Unlike the Kate Mosses and Carrie Bradshaws of yester-year, sipping cosmos till 6am, millenials idolise Kayla Itsines for her steel abs and Madeline Shaw for her well-stocked pantry. Perhaps, in this social media obsessed culture, with every inch of us photographed, documented and served up for peer-to-peer comparison, we are more afraid to be wild and stupid, for fear that our mistakes will live online forever. Our youthful idiocy won’t be kept secret, it will be shared and retweeted to the world (*insert shameful pics from Freshers week here).
However, there’s more to it than simply fearing social judgement online.
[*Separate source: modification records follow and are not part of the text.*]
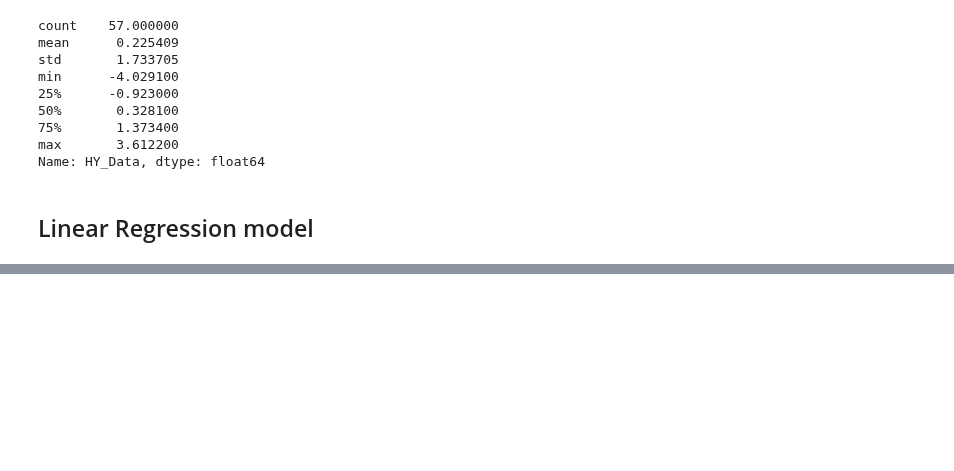
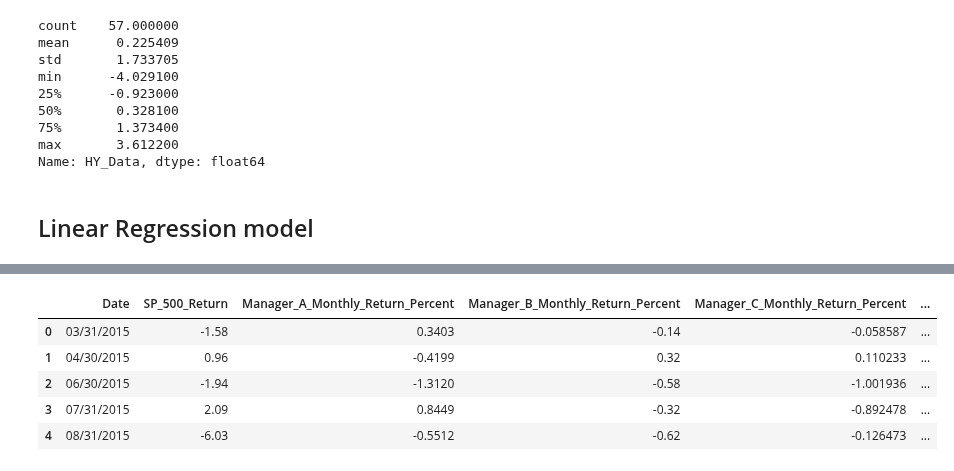
Before and after one commit to valazeinali/BoydWatterson, a Jupyter notebook: BoydWatterson/Linear_Regression_Model_HY_2.ipynb, the cells around one changed output, grey strips where cells are left out. Cells and saved outputs as stored; diff of their text form; code cells hidden in the pictures; blank space fills up the shorter version.

```diff
--- a/BoydWatterson/Linear_Regression_Model_HY_2.ipynb
+++ b/BoydWatterson/Linear_Regression_Model_HY_2.ipynb
@@ -179,0 +189,9 @@ plt.show()
+# %%
+newData2.head()
+# %% [output]
+|  | Date | SP_500_Return | Manager_A_Monthly_Return_Percent | Manager_B_Monthly_Return_Percent | Manager_C_Monthly_Return_Percent | ... |
+| 0 | 03/31/2015 | -1.58 | 0.3403 | -0.14 | -0.058587 | ... |
+| 1 | 04/30/2015 | 0.96 | -0.4199 | 0.32 | 0.110233 | ... |
+| 2 | 06/30/2015 | -1.94 | -1.3120 | -0.58 | -1.001936 | ... |
+| 3 | 07/31/2015 | 2.09 | 0.8449 | -0.32 | -0.892478 | ... |
+| 4 | 08/31/2015 | -6.03 | -0.5512 | -0.62 | -0.126473 | ... |
```
Also changed, not shown: parts of 12 cells of this notebook.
I think that many of my generation have grown up with a weight of expectation on their shoulders. Increasingly, employers look for university degrees. After uni, our social feeds are brimming with #backpacking posts. Then, to cap it all, we expect to land our dream job as soon as we turn 22. Andrew Hill writes, ‘Dreaming of fulfilment, autonomy and progress at work, graduates are putting themselves under immense pressure to succeed and be content’. Putting pressure on yourself to not only succeed, but also have loads of fun whilst doing it, can be a total paradox. The gap between our expectation for success and the reality of life’s difficulties, can quickly lead to discontent and anxiety.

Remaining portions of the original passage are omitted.